There have been no shortage of headlines since my last column and apart from the usual – Hard vs. Soft Brexit?, others such as -“Red Meat Campaign to restore balance in media” and “Farming to be Zero Carbon by 2045” are adding to the pressures bearing down on farming as we go through 2019.
However, as I look forward to the day when the B – word no longer features in this column, there’s one more headline which should be worrying farmers with hay and silage making in full swing and grain harvesting just around the corner.
In my view this headline is more serious than any other …
“13 people died as a result of Fatal Injuries on Scotland’s Farms and Crofts in 2018/2019.”
That’s 5 more people who died on farms than in 2017/2018 and sadly, a staggering 62% increase year on year.
The organisers of Farm Safety Week gave me these facts last week and went on to explain about agriculture’s appalling accident record. The terrible statistics are that farmers and farmworkers are 18 times more likely to die as a result of work related injuries than workers in all other UK industries put together.
NFU Scotland Chief Executive – Scott Walker put it another way “Fatal injuries in agriculture account for nearly quarter of all industrial workplace fatalities”
The worry that I have, is not only those tragic losses of life, but all the “near misses” that happen every day on farms.
Some of those accidents will have resulted in life-changing injuries and certainly a lot will have led to a great deal of time lost in recovery, not to mention trauma.
So, despite all the warnings and awareness campaigns over the years, things are steadily getting worse instead of better and behind every statistic there’s a heart-breaking personal story.
During my time in farming, I have lost no less than 3 friends to on-farm accidents and watched their grieving families torn-apart by family members who are no longer with them.
To say I still get upset about John, Richard and Bob who were all friends killed in a combine accident, a pick-up truck accident and falling through a roof, is an understatement. All of these incidents happened in flash and of course, they should have been avoidable …but then why did they happen?
In every case there were two common factors … Tired farmers, cutting corners and rushing to get the job done, but that’s no consolation to their families who are left with just memories.
I have written many times before about cheap food policies which are not unique to Scotland or the UK, but commonplace around the world.
In order to supply cheap raw materials to the food and drink sector farmers and growers operate with minimal labour, working long hours, often alone and sometimes in remote locations.
Now, any Health and Safety Inspector will tell you that these are all raw ingredients for disaster. They lead to temptations to cut corners with the simplest of tasks and getting away with a close shave once or twice may be called lucky. However, next time could be the one where luck runs dry and that was the case 39 times across the UK last year.
Simple things like a machine with a slightly dodgy guard, or animals that usually behave themselves despite a bent handling gate, are just a couple of examples of the recipes for tragedy and I’m sure that all those working on the land will know colleagues who have suffered as a result of incidents like these.
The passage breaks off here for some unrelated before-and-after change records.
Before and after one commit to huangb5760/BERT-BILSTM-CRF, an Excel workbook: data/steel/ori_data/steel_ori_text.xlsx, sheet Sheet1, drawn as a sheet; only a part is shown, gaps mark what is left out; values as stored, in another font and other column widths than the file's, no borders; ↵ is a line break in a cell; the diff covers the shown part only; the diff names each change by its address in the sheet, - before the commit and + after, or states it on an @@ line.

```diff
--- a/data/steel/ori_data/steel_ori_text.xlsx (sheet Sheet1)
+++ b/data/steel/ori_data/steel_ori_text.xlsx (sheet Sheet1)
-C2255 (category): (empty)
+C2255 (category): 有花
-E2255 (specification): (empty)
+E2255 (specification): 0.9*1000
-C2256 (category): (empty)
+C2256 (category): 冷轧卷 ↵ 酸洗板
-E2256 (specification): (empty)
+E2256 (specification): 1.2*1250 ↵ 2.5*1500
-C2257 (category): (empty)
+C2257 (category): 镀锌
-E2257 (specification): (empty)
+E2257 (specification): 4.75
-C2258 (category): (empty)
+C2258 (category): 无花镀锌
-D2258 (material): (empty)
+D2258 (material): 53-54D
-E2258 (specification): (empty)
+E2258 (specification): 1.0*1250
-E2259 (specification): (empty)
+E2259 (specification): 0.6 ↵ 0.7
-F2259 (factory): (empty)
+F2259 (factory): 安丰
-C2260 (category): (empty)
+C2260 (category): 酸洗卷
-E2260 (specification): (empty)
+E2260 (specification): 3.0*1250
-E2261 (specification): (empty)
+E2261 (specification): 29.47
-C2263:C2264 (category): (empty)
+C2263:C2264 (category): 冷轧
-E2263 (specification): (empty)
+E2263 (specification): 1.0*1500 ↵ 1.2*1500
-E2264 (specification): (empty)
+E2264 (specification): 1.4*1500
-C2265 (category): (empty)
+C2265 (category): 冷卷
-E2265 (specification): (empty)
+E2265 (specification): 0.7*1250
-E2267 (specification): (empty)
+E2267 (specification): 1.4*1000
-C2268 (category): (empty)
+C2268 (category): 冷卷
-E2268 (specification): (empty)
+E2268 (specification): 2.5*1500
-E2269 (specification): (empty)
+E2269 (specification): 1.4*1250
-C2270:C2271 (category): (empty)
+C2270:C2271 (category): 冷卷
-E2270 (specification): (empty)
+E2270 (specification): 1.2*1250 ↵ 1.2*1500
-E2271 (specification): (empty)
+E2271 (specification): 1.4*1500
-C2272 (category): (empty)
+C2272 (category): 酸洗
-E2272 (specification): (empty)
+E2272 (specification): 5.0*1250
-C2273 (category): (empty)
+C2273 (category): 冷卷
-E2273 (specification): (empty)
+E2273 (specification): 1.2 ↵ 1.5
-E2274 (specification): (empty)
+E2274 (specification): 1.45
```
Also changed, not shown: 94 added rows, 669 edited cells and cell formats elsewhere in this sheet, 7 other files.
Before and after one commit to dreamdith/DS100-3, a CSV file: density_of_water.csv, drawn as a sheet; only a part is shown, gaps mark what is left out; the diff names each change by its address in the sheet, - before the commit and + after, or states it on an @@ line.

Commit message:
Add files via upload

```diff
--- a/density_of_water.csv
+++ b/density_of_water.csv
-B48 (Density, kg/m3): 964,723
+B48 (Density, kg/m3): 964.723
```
With the show season in full swing I’m sure everyone who works on our farms and crofts want to be talking to our colleagues and not about them.
But for now, I’ll leave the last word to Scott Walker …
“Safety must be number one priority – We fully appreciate the challenges facing those in the industry to get the job done when struggling to make a living, but there is nothing more important than your own life”.